Report every line below that carries the word "margin".

Stored data below:

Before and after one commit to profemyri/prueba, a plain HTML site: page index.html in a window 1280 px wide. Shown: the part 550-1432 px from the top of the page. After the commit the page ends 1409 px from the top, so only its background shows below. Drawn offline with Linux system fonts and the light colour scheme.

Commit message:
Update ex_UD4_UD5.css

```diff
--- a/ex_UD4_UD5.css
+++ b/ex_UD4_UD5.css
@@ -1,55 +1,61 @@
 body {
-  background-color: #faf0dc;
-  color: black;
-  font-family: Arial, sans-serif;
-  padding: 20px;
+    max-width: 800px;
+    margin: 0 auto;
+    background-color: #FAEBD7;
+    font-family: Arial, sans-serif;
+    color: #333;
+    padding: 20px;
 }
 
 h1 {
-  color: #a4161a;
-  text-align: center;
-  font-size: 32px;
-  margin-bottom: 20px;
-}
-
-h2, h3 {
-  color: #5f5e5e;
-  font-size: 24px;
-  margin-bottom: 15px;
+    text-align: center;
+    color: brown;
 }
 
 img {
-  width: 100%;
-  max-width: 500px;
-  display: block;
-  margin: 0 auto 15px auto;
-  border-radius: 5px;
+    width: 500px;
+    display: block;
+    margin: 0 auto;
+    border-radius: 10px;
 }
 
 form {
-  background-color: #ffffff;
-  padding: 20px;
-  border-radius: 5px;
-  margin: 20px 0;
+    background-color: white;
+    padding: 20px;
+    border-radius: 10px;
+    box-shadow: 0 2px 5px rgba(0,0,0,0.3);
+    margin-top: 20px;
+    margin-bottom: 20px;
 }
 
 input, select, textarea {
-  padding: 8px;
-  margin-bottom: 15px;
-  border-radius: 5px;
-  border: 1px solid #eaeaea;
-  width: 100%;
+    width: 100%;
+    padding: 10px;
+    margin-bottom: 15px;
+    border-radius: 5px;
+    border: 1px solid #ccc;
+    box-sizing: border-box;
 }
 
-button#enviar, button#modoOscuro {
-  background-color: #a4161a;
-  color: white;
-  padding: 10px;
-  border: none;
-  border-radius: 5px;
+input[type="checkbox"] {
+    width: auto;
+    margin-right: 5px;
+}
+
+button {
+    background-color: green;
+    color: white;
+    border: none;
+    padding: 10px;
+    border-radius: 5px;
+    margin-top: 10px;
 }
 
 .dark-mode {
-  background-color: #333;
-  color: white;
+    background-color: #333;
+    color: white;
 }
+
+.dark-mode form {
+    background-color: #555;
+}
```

End of Stored data.

**Written response**
+    margin: 0 auto;
-  margin-bottom: 20px;
-  margin-bottom: 15px;
-  margin: 0 auto 15px auto;
+    margin: 0 auto;
-  margin: 20px 0;
+    margin-top: 20px;
+    margin-bottom: 20px;
-  margin-bottom: 15px;
+    margin-bottom: 15px;
+    margin-right: 5px;
+    margin-top: 10px;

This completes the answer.